**Task requirements**
Copy out each line of the listing below in which the string "this" occurs.

**Data supplied**
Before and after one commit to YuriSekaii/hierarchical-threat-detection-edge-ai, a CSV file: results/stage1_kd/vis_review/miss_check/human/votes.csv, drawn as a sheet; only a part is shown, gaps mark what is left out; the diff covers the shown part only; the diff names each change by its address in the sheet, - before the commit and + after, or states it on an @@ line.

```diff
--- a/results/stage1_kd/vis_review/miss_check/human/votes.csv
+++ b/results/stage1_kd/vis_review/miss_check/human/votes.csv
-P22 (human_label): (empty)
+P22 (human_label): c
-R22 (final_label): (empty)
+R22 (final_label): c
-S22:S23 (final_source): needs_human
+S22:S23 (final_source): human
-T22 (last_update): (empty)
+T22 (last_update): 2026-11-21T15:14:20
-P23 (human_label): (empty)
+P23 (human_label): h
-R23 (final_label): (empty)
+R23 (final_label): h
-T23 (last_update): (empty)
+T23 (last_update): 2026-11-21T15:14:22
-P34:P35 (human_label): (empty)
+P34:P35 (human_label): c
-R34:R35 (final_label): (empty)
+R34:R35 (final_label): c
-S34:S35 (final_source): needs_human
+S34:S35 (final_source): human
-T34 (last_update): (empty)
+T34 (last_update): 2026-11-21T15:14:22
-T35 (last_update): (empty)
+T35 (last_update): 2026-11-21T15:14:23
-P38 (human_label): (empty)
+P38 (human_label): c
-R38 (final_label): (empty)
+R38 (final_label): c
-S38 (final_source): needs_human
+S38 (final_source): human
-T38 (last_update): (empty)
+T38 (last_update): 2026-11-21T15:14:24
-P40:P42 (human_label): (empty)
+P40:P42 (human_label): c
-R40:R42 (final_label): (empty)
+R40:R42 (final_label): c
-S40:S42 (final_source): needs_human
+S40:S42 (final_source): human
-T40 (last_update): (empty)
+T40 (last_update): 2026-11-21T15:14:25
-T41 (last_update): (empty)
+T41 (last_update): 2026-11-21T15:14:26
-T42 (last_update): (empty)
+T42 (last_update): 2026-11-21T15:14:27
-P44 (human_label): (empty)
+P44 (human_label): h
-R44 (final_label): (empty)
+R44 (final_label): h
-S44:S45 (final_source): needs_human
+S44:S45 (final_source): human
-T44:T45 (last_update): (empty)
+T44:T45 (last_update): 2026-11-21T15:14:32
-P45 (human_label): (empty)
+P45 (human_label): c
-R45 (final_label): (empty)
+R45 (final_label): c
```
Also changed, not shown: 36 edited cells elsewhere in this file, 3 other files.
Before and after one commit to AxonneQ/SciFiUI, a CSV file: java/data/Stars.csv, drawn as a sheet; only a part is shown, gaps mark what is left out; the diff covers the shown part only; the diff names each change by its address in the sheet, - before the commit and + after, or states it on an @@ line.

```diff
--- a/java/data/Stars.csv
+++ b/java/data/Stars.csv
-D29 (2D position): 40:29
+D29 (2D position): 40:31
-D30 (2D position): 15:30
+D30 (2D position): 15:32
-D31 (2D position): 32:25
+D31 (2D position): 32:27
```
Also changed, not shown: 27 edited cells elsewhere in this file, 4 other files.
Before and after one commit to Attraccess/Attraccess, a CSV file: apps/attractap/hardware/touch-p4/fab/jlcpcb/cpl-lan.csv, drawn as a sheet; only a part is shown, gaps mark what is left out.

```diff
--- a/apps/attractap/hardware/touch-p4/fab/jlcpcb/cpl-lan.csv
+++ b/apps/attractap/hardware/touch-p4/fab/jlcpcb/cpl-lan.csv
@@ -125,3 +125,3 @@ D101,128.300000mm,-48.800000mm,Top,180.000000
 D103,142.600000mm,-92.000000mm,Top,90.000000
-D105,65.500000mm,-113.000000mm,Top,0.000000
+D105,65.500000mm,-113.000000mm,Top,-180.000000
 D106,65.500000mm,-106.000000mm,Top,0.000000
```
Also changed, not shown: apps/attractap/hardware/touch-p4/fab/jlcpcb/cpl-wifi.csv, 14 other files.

**Your solution**
Also changed, not shown: 36 edited cells elsewhere in this file, 3 other files.
Also changed, not shown: 27 edited cells elsewhere in this file, 4 other files.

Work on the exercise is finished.